Most customers don't enjoy surprises and many are too shy to ask. They will be disappointed if they receive a style of cheese that they do not like. A customer will have a more enjoyable cheese experience if they know exactly what they are will be receiving, so it is very important that cheeses are described in detail on the menu and that front of house staff know the characteristics of each cheese. For example: “Whitestone Waitiki Camembert - a full and rich flavour with a soft, ripe texture” sounds so much more enticing than 'brie' and 10 times better than 'Selection of New Zealand Cheeses'.
Naming cheeses on the dessert menu also gives your customers reassurance that they are receiving a quality cheese for dessert. Given the choice, customers will pick “Whitestone Windsor Blue” over Blue Vein cheese.
12. How is the cheese flavour affected by seasonal variations in milk?
Milk is a "living" natural product. Its composition, colour, flavour and the flavours that flow from it, including in cheese, are all influenced by seasonal and day-to-day elements such as climatic and feed conditions. There are a host of other variables, including the stage of lactation of the milking animal and the breeding season. The latter is particularly influential in goats' milk; rampant hormones can result in especially strong ‘goaty’ flavours.

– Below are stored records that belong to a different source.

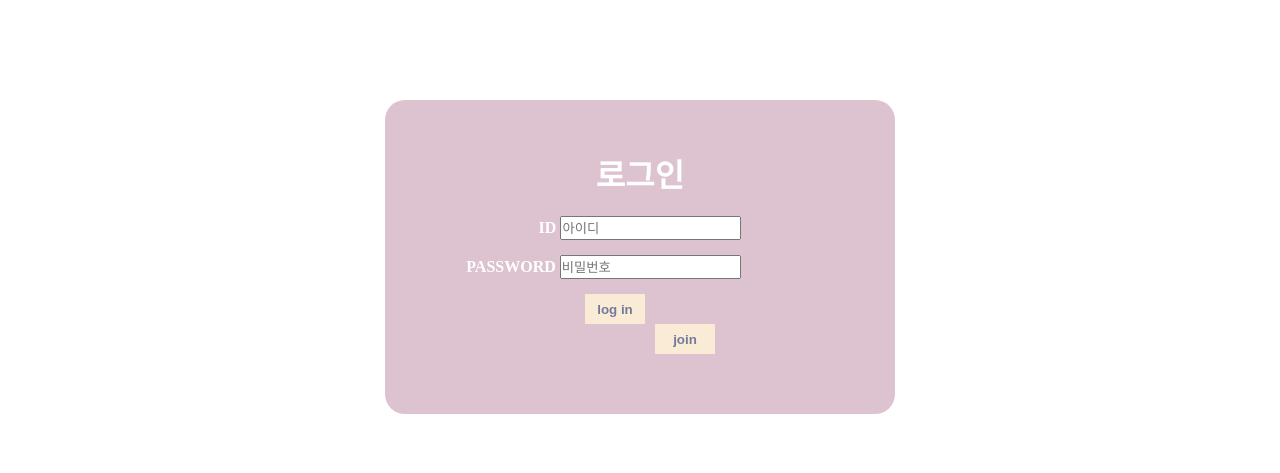
Repository: kayoyo/jsp
Page: http://localhost/BoardWeb_4/login
The author's editor kept a copy of each file at every save. The page is drawn from the files as they stood at one save, then again after the next save.
The browser window is 1280 px wide. The pictures show the whole page.
The page is served by Tomcat 9. Other server files are loaded and not shown.

Above is the page before, as saved 2020-08-28 06:43:07.

### BoardWeb_4/WebContent/WEB-INF/jsp/user/login.jsp
<%@ page language="java" contentType="text/html; charset=UTF-8"
    pageEncoding="UTF-8"%>
<!DOCTYPE html>
<html>
<head>
<meta charset="UTF-8">
<style>
* { margin:0; padding: 0; }
 a {text-decoration:none; color: black;}
 .err {color: #585858;}
 #container {width: 450px; background-color: #ddc3d0;
 			margin: 0 auto; padding:30px; text-align:center; margin-top: 100px; border-radius: 20px 20px 20px 20px;}
 h1 {margin: 20px; color: white;}
 .pw {margin-right: 73px;}
 .pw, .id {color: white; margin-bottom: 15px; font-weight:bold;}
 input {height : 20px;}
 #loginBtn {width: 60px; height: 30px; margin-left: -50px;
 		color: #727A9A; background-color: #faebd7; font-weight:bold; border:none;}
 #joinBtn {width: 60px; height: 30px; margin-left: 90px;
 		color: #727A9A; background-color: #faebd7; font-weight:bold; border:none; margin-bottom: 30px}



</style>
<title>로그인</title>
</head>
<body>
	<div id="container">
	<h1>로그인</h1>
	<div class="err">${msg}</div>
<form action="/login" method="post" id="logFrom">
<div class="id">ID
<input type="text" name="user_id" placeholder="아이디" value="${data.user_id}"></div>
	<div class="pw">PASSWORD
	<input type="password" name="user_pw" placeholder="비밀번호"></div>
	<input type="submit" value="log in" id="loginBtn">
	</form>
	<div class="join">
	<a href="/join"><button id="joinBtn">join</button></a>
	</div>
	</div>
</body>
</html>

### BoardWeb_4/src/com/koreait/pjt/user/LoginSer.java
package com.koreait.pjt.user;

import java.io.IOException;
import javax.servlet.ServletException;
import javax.servlet.annotation.WebServlet;
import javax.servlet.http.HttpServlet;
import javax.servlet.http.HttpServletRequest;
import javax.servlet.http.HttpServletResponse;
import javax.servlet.http.HttpSession;

import com.koreait.pjt.Const;
import com.koreait.pjt.MyUtils;
import com.koreait.pjt.ViewResolver;
import com.koreait.pjt.db.UserDAO;
import com.koreait.pjt.vo.LoginHistroryVO;
import com.koreait.pjt.vo.UserVO;


@WebServlet("/login")
public class LoginSer extends HttpServlet {
	private static final long serialVersionUID = 1L;


	protected void doGet(HttpServletRequest request, HttpServletResponse response) throws ServletException, IOException {
		if(request.getRemoteAddr().equals("192.168.2.6")) {
			response.sendRedirect("/blockip");
		}

		ViewResolver.forword("user/login", request, response);
	}
	protected void doPost(HttpServletRequest request, HttpServletResponse response) throws ServletException, IOException {

		String user_id = request.getParameter("user_id");
		String user_pw = request.getParameter("user_pw");
		String encrypt_pw = MyUtils.encryptString(user_pw);

		UserVO param = new UserVO();
		param.setUser_id(user_id);
		param.setUser_pw(encrypt_pw);

		int result = UserDAO.login(param); //param의 주소값

		if(result !=1) {
			request.setAttribute("data", param);
			switch(result) {
			case 2 : request.setAttribute("msg", "비밀번호가 다릅니다");
			break;
			case 3 : request.setAttribute("msg", "아이디가 다릅니다");
			break;
			default : request.setAttribute("msg", "로그인을 실패했습니다");
			}
			param = null;
			doGet(request, response);
			return;
		}

		//로그인 히스토리 기록
		String agent = request.getHeader("User-Agent");
		System.out.println("agent : " + agent);
		String os = getOs(agent);
		String browser = getBrowser(agent);
		String ip_addr = request.getRemoteAddr();

		System.out.println("os : " + os);
		System.out.println("browser : " + browser);
		System.out.println("ip_addr : " + ip_addr);

		LoginHistroryVO ulhVO = new LoginHistroryVO();
		ulhVO.setI_user(param.getI_user());
		ulhVO.setOs(os);
		ulhVO.setIp_addr(ip_addr);
		ulhVO.setBrowser(browser);
		UserDAO.insUserLoginHistory(ulhVO);


		HttpSession hs = request.getSession();
		hs.setAttribute(Const.LOGIN_USER, param);

		System.out.println("로그인 성공");
		response.sendRedirect("/board/list");

	}
	private String getBrowser(String agent) {
		if(agent.toLowerCase().contains("msie")) {
			return "IE";
		} else if(agent.toLowerCase().contains("chrome")) {
			return "chrome";
		} else if(agent.toLowerCase().contains("safari")) {
			return "safari";
		}
		return "";
	}
	private String getOs(String agent) {

		if(agent.contains("mac")) {
			return "mac";
		} else if(agent.toLowerCase().contains("windows")) {
			return "windows";
		} else if(agent.toLowerCase().contains("x11")) {
			return "linux";
		} else if(agent.toLowerCase().contains("android")) {
			return "android";
		} else if(agent.toLowerCase().contains("iphone")) {
			return "ios";
		}
		return "";
	}

}

### BoardWeb_4/src/com/koreait/pjt/ViewResolver.java
package com.koreait.pjt;

import java.io.IOException;

import javax.servlet.ServletException;
import javax.servlet.http.HttpServlet;
import javax.servlet.http.HttpServletRequest;
import javax.servlet.http.HttpServletResponse;

public class ViewResolver {
	public static void forword(String fileNm, HttpServletRequest request, HttpServletResponse response) throws ServletException, IOException{
		String jsp = String.format("/WEB-INF/jsp/%s.jsp", fileNm);
		request.getRequestDispatcher(jsp).forward(request, response);

	}

	//로그인 체크
	public static void forwordLoginChk(String fileNm, HttpServletRequest request, HttpServletResponse response) throws ServletException, IOException {

		if(MyUtils.isLogout(request)) {
			response.sendRedirect("/login"); //로그인이 안되어 있을 때
			return;
		}
		ViewResolver.forword(fileNm, request, response);
	}

}

After the next save:
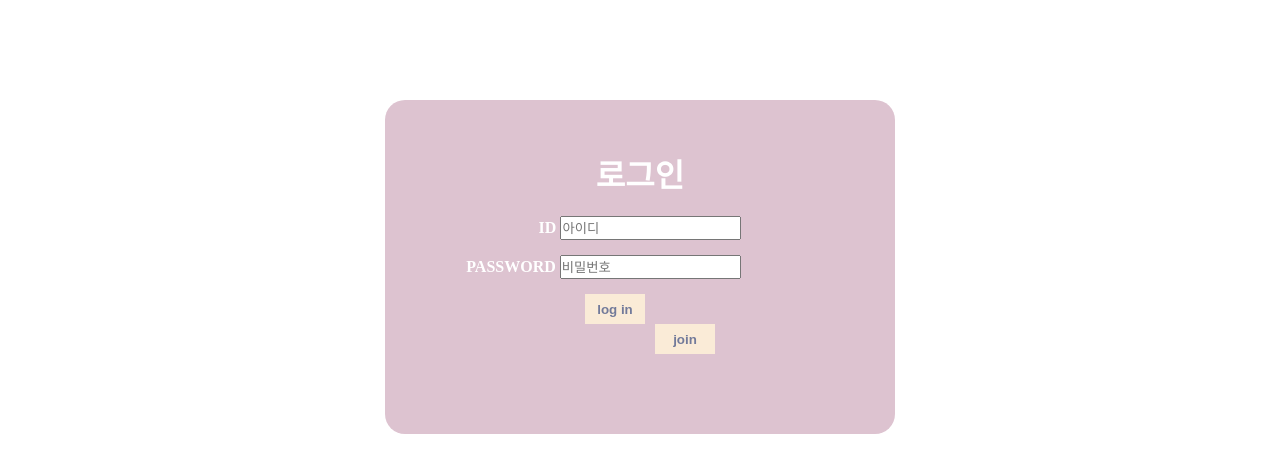
Saved 10 s later.
--- a/BoardWeb_4/WebContent/WEB-INF/jsp/user/login.jsp
+++ b/BoardWeb_4/WebContent/WEB-INF/jsp/user/login.jsp
@@ -17,7 +17,7 @@
  #loginBtn {width: 60px; height: 30px; margin-left: -50px;
  		color: #727A9A; background-color: #faebd7; font-weight:bold; border:none;}
  #joinBtn {width: 60px; height: 30px; margin-left: 90px;
- 		color: #727A9A; background-color: #faebd7; font-weight:bold; border:none; margin-bottom: 30px}
+ 		color: #727A9A; background-color: #faebd7; font-weight:bold; border:none; margin-bottom: 50px;}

Consumers in the "New World" that are mostly urban are generally much less aware of the natural rhythms of life on the farm and expect consistency in their cheese and dairy products. However it is essential to recognise that milk and cheese are natural foods. A key element of the cheesemakers art is to understand the milk he or she is working with and to adapt cheesemaking procedures, based on experience, an understanding of seasonal changes and science, to produce a consistent product. Seasonal changes are a cause for discovery and celebration rather than a reason to pursue blandness and homogeneous consistency.
Saying this is not a justification for poorly made cheese. It is to recognise that cheese is diverse, debatable and a celebration of life and living foods.
1. Pott’s Rich Fruit Loaf
Sliced to toasting perfect thickness, this decadent combination of prunes, fig, sultana, apricot and paw paw are blended throughout a dense wholemeal loaf. Perfect with butter or jam for a simple but indulgent breakfast.
2. Smoked Salmon on 100% Rye
Take our sliced Atlantic or Tasmanian Smoked Salmon, layer it over some thick rye toast with a poached egg, fresh chives and some House Hollandaise and you have an easy breakfast fit for the most discerning pallet.
3. Food For Health Muesli
For today’s growing portion of dietary constrained consumers, or those of us aiding our bodies to better digestion, Food For Health provides 4 very functional, very healthy and quite delicious mueslis. The four variants are Gluten Free, Liver Cleanse, Wheat Free and Fibre Cleanse. Each one tailored to the specific need stated – and each one great with milk or yoghurt.
4. Open Top Egg, Bacon & Cheese Pie
It is what it is – a whole egg broken into a pizza dough case, topped with bacon, onion and cheese and finished with a rich egg and cream mixture - the breakfast pie for champions! A little bit of relish or a little bit of Worcestershire and it’s a hearty meal to start the day.
5. Emma & Tom’s Juice
What is a breakfast without the perfect beverage accompaniment!? And it’s safe to say ET’s is perfection in a 350ml square bottle! Be it a straight Juice or Infusion of Herbs and Botanicals, Emma & Tom’s will have a Juice to your customers’ liking. Bottled juice is handy, promotes consistency in supply and reduces the wastage you produce... Could it be more simple and tasty?